Summary: Study for most is not fun but what can be learned by real study of Scripture?
THE IMPORTANCE OF BIBLE STUDY
Anyone who claims to be a Christian and bases that claim on a knowledge gained from the Bible will also have a desire to be pleasing to the One Who has provided the salvation promised in the Bible.
The desire to be pleasing to our Lord is not only something which we may wish to do in appreciation of what has been done for us, but primarily should be the result of what God has asked of those who believe His Word. (Ephesians 4:1-3)
The question of how to be pleasing to our Lord is one that should be considered very carefully.
Nowhere in the Word of God do we find a statement such as, "Do the best you can, and God will be pleased."
God does say in Hebrews 11:6, "Without faith it is impossible to please God." So, then, it is most important that we find out how to have faith. God answers in Romans 10:17, "Faith comes by hearing and hearing by the Word of God." Since God has declared faith necessary in order to please Him, and that this faith must come from His Word, then it follows that we must spend much time with the Word of God in order to be pleasing.
Many times we have heard Christians make the statement, "I would read and study my Bible more if it wasn't so hard to understand." Others, who do not claim to be Christians, will point to what they see as contradictions in the Bible as an excuse for not reading it.
The difficulty common to both of these groups is found in the approach taken when reading or studying the Bible.
In the first place, the Bible was not written as a novel. It is the inspired record of God's dealing with man since the foundation of the world. The Bible omits many of the details, but consistently maintains a word picture of the condition, as well as relationship, of man to his Creator. The Bible is used of God as a means of revealing Himself to men. Much of the Bible is a God-breathed history of His dealing with man. This history covers many thousands of years. It is written in the setting of the periods which it covers. Since the past ages differ so radically from our present, it is many times difficult to understand the setting of certain Scriptures. Just because we have never experienced certain events does not make them false. We human beings have a tendency to question any record of events which are outside the realm of our own experience. This is the point where faith must suffice. We must take God at His Word and believe it, even though we have never personally experienced anything of a similar nature.
Of course, there are those who go to an extreme and say, "There is no need for Bible research, for God has spoken and we must believe what He has declared without trying to understand." This statement is in direct disobedience of II Timothy 2:15, which states, "Study to show thyself approved unto God...."
Then there are those who insist that everything in the Bible is spoken directly to them, and therefore must be applied to their lives. Usually these give up in despair, or turn to pretense after a short period of diligent effort.
Faith is not reason, but God most certainly desires that our faith be reasonable enough to apply in our everyday Christian life. If we are clinging to some belief that cannot be made to fit into a practical Christian life, then it is possible that we are in error. (CAUTION) Do not spiritualize any portion...
...of God's Word in order to make it apply. Leave it in its own context and let God mean exactly what He says.

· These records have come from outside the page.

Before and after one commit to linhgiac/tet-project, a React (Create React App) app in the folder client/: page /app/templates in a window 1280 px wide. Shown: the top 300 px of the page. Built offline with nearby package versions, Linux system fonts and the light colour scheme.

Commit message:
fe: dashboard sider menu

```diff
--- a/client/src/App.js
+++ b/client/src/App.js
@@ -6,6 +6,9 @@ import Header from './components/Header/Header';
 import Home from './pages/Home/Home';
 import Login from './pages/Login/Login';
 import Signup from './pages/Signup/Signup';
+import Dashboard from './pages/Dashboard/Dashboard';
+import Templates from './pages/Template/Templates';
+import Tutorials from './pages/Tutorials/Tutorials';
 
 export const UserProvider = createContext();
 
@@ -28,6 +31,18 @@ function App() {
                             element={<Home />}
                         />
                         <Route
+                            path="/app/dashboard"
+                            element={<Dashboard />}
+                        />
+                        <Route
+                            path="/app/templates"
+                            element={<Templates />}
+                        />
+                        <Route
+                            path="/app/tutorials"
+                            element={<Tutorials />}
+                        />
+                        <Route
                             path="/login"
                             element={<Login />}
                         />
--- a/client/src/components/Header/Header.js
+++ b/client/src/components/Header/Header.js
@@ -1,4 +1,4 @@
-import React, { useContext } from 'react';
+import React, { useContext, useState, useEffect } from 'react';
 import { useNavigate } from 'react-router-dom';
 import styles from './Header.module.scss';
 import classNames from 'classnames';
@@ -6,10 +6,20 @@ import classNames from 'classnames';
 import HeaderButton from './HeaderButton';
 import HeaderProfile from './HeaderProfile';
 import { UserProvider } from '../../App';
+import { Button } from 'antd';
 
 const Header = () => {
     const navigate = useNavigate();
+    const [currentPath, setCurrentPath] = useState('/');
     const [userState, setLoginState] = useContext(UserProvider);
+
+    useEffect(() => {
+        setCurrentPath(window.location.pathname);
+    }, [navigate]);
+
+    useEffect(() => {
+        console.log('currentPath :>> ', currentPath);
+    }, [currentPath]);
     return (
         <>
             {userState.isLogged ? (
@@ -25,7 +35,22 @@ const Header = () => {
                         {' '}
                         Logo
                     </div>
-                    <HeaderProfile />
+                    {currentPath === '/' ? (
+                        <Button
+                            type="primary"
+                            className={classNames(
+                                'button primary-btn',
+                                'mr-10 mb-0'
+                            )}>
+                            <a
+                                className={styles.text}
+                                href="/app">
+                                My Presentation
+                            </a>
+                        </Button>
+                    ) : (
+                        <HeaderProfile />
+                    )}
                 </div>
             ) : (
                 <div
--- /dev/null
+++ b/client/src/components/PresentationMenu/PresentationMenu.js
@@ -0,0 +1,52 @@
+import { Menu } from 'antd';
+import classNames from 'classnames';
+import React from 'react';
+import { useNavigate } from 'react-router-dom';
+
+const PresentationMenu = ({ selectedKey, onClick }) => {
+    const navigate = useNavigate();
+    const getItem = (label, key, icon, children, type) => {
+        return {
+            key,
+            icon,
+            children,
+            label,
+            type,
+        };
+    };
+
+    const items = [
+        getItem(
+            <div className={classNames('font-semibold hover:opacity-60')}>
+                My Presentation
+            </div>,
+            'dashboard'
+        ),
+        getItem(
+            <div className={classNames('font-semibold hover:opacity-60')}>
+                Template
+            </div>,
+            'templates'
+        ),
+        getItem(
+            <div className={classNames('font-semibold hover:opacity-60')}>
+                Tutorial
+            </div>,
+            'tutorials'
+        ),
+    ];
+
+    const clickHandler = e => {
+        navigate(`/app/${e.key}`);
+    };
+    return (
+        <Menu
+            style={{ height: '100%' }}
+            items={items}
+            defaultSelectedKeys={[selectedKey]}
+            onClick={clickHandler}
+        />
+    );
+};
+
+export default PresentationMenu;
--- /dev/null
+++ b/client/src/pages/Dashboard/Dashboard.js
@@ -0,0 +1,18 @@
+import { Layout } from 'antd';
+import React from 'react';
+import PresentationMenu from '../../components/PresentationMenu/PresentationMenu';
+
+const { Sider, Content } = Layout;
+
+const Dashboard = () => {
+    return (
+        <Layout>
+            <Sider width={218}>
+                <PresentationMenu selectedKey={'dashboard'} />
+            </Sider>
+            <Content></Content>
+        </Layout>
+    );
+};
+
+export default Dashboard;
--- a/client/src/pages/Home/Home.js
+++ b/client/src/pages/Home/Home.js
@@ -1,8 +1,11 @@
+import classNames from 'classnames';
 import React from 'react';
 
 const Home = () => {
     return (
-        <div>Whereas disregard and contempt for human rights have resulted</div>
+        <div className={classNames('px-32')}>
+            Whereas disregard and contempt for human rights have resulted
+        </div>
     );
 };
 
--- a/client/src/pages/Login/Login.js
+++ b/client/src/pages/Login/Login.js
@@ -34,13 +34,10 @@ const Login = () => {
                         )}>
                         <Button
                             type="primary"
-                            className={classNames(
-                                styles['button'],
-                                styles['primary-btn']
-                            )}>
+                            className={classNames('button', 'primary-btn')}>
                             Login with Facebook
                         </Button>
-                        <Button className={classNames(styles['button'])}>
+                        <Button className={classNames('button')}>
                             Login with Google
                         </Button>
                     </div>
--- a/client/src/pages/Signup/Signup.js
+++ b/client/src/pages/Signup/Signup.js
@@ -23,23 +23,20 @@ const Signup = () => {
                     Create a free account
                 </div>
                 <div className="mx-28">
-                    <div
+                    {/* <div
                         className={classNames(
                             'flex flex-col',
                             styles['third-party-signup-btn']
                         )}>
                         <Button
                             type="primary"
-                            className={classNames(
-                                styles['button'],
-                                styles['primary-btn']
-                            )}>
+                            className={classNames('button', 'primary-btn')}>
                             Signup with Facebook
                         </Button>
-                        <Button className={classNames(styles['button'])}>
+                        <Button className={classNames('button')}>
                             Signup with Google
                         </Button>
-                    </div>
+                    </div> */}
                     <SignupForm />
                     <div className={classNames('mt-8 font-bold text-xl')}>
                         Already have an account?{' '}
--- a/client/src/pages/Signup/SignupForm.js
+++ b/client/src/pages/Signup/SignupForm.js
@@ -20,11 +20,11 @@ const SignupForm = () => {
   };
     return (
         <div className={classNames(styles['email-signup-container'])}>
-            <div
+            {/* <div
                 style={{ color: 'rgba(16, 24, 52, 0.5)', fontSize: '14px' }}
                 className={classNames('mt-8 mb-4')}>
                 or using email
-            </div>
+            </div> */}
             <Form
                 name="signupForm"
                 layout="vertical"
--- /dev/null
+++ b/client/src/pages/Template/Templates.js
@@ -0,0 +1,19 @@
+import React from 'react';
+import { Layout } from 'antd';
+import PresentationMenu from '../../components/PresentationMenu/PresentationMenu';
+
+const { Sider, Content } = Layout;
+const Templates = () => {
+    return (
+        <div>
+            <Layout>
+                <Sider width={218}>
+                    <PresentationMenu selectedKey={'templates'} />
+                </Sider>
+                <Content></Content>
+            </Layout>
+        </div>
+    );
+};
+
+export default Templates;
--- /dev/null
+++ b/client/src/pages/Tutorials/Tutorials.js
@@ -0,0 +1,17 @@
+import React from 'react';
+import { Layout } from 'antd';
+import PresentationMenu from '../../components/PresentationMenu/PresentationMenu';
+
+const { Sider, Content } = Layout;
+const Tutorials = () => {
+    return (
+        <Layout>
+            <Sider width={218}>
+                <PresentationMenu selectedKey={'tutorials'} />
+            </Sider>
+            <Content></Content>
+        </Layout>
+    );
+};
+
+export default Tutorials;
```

We maintain that the key to reading the Bible with understanding is found in the dispensational approach. Sometimes this method of Bible study is referred to as "Right Division" (II Timothy 2:15).
There are several types of Dispensational Bible Study. Differences arise over the definition of the term, "dispensation." We believe the Greek word oikonomia (translated dispensation) is most nearly expressed in English by the term "household with its management." Therefore, when we speak of dispensational Bible study, we are referring to that principle of Bible study which insists that any Scripture being considered must be related to the specific household being managed at that time. The context and setting in which any Scripture appears will establish the household under consideration.
One very important point to remember is that God may alter His management with any specific household many times, but if the same household is being managed, then it is still the same dispensation. In other words, there is a change in "household managements" only when there is a change in the household that is being managed. The word "management" alone will not fulfill the requirements necessary to be synonymous with "dispensation." There must be a "household" also. Many Bible teachers overlook this very important fact when they seek to define the term "dispensation."